Paula Wiseman Books/ Simon & Schuster, Fiction, Jan. 6, 2016

Suitable for Ages: 4-8

Themes: Pigs, Barnyard animals, Dreams, Dancing, Friendship, Humor

Opening: “Peddles was just a pig. He lived on a farm with the other pigs, doing the usual pig things: eating and sleeping and oinking and rooting and wallowing and…”

Synopsis: Unlike the other barnyard pigs, Peddles sees life differently. He thinks about eating pizza, soaking in a bath tub, sitting on a toilet and going into space. The other pigs tease him, but Peddles’ dreams even bigger. One night he hears a joyous sound coming from the barn and watches humans stomping and twirling. He wants to dance. When he finds a pair of red boots in a bag of shoes, he tries them on, stands up, falls over on his back  and can’t get up. His friends step in and give him a nudge.
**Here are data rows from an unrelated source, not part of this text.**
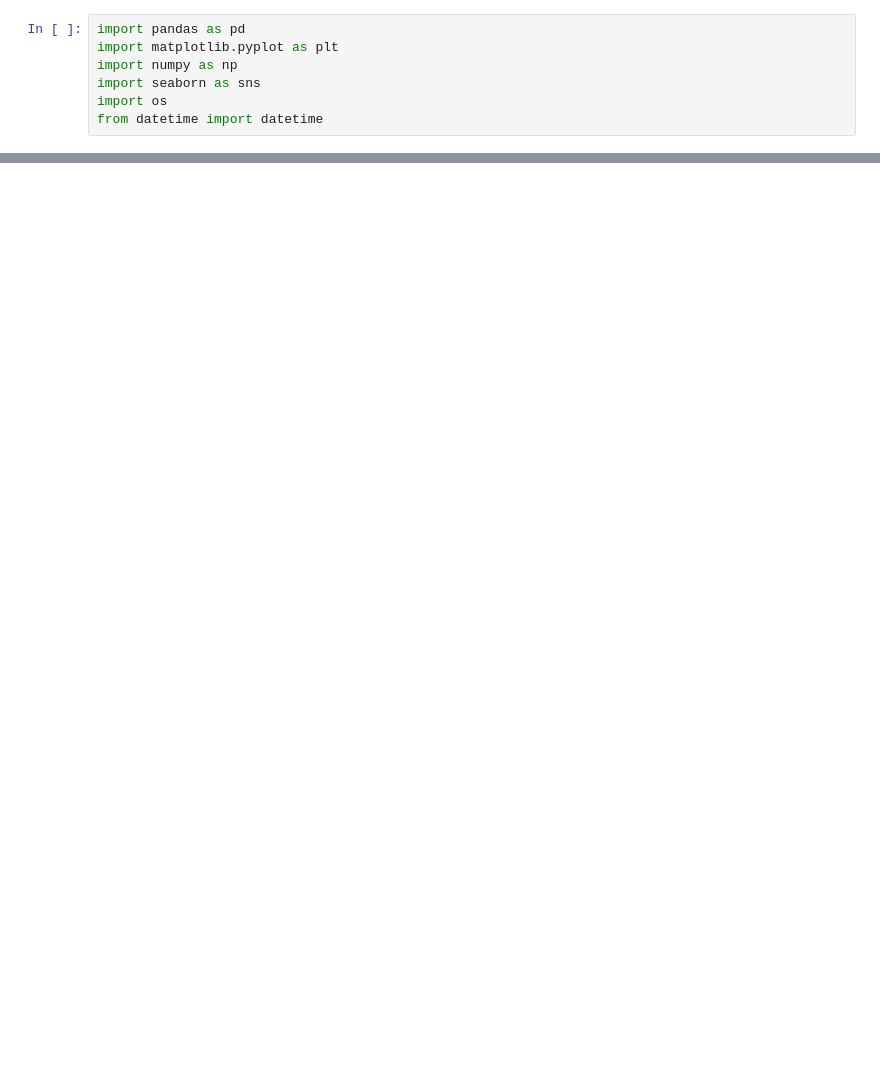
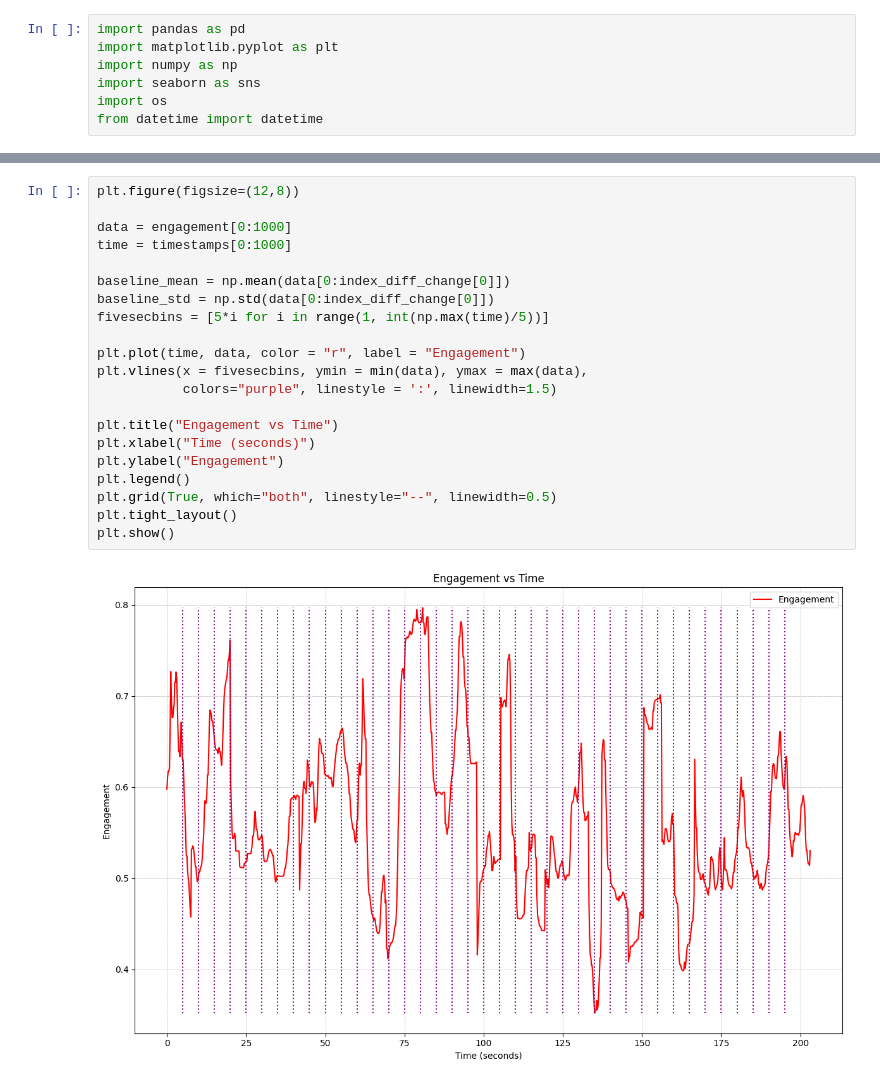
Before and after one commit to aaronjuma/EEGMario, a Jupyter notebook: Analysis/CausalAnalysis.ipynb, the cells around one changed output, grey strips where cells are left out. Saved outputs shown, nothing was run; the diff lists cells and outputs as text; blank space fills up the shorter version.

```diff
--- a/Analysis/CausalAnalysis.ipynb
+++ b/Analysis/CausalAnalysis.ipynb
@@ -126,0 +158,23 @@ rects1 = ax.bar(x, eng_blocks, 1, edgecolor = "black")
+# %%
+plt.figure(figsize=(12,8))
+
+data = engagement[0:1000]
+time = timestamps[0:1000]
+
+baseline_mean = np.mean(data[0:index_diff_change[0]])
+baseline_std = np.std(data[0:index_diff_change[0]])
+fivesecbins = [5*i for i in range(1, int(np.max(time)/5))]
+
+plt.plot(time, data, color = "r", label = "Engagement")
+plt.vlines(x = fivesecbins, ymin = min(data), ymax = max(data),
+           colors="purple", linestyle = ':', linewidth=1.5)
+
+plt.title("Engagement vs Time")
+plt.xlabel("Time (seconds)")
+plt.ylabel("Engagement")
+plt.legend()
+plt.grid(True, which="both", linestyle="--", linewidth=0.5)
+plt.tight_layout()
+plt.show()
+# %% [output]
+[figure, added]
```
Also changed, not shown: parts of 8 cells of this notebook, 1 other file.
Why I like this book:

Elizabeth Rose Stanton has written a playful and adorable story about Peddles, a pig with big dreams. Peddles will charm you from the first to the last page. What child would not giggle at the sight of pig poop! And look at that cover!

This is a humorous story about self-discovery and friendship. Children will cheer for Peddles for his big ideas and seeing a life for its possibilities. They will ache when he falls down on his back and they will smile when his friends nudge him forward. Children will identify with Peddles and laugh at the unexpected ending. The text is spare with humorous and expressive illustrations that will melt your heart. This is a wonderful example of how Stanton’s colored-pencil and watercolor illustrations really show the story.

Elizabeth Rose Stanton is the author of Henny, a rollicking story about a chicken with arms. Visit Stanton at her website.